■ **Exercise data**:

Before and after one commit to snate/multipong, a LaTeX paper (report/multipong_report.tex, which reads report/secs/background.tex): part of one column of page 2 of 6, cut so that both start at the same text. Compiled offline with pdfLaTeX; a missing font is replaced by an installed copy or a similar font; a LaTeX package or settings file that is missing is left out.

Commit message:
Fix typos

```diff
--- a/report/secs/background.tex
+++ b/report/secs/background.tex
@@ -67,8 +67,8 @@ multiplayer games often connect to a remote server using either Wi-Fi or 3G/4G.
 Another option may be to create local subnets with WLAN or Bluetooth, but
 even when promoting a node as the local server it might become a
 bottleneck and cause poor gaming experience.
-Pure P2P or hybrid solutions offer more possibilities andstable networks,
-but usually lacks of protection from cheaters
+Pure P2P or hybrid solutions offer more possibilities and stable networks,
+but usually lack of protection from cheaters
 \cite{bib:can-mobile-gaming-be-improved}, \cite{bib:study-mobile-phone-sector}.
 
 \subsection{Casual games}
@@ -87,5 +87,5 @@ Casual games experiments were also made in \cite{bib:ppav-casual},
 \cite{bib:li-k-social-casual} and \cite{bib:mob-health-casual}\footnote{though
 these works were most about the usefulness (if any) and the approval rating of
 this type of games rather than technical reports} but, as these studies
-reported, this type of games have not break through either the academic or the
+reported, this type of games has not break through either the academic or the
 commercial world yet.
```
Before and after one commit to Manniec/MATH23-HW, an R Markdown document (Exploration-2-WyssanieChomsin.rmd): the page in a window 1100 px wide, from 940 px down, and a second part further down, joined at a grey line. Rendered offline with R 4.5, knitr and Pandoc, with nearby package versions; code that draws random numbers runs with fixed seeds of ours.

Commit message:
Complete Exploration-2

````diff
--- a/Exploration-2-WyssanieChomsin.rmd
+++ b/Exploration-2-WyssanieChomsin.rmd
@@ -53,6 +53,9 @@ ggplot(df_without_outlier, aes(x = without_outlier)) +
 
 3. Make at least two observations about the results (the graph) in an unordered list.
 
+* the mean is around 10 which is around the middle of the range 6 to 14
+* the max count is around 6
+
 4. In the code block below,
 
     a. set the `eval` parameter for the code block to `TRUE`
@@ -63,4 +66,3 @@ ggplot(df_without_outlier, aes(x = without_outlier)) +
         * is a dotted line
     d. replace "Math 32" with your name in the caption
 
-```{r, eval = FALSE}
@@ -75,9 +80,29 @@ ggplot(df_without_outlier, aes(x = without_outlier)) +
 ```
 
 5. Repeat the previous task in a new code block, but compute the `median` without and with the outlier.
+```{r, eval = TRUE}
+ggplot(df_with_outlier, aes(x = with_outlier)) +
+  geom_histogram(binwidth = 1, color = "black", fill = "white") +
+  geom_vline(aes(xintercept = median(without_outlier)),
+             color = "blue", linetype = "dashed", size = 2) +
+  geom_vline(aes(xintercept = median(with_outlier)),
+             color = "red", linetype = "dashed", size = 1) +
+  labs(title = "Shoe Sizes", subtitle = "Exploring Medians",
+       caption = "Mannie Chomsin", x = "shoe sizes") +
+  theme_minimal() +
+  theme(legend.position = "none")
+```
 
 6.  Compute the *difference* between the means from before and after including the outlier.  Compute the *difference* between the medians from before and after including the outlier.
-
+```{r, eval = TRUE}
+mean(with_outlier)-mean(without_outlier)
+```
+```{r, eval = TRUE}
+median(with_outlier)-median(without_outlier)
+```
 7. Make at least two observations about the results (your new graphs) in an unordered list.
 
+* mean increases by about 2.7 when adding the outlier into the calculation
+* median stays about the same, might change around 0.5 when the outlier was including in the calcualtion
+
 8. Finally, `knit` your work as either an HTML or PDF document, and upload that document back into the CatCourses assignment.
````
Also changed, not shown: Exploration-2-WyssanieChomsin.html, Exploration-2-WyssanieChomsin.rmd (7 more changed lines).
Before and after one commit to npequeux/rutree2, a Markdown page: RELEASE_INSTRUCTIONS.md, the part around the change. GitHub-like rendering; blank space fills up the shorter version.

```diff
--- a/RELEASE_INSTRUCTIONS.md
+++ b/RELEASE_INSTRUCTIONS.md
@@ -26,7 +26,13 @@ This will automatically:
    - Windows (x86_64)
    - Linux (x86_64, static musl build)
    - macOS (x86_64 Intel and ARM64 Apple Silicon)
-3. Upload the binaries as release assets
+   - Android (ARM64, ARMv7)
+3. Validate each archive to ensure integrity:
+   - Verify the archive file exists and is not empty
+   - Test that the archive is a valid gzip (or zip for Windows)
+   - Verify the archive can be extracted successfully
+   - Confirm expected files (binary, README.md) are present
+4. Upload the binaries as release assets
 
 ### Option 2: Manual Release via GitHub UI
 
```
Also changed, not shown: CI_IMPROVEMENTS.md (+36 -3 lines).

■ **Work instructions**:
Which lines above contain the word "your"? List them.

■ **Response area**:
     d. replace "Math 32" with your name in the caption
 7. Make at least two observations about the results (your new graphs) in an unordered list.
 8. Finally, `knit` your work as either an HTML or PDF document, and upload that document back into the CatCourses assignment.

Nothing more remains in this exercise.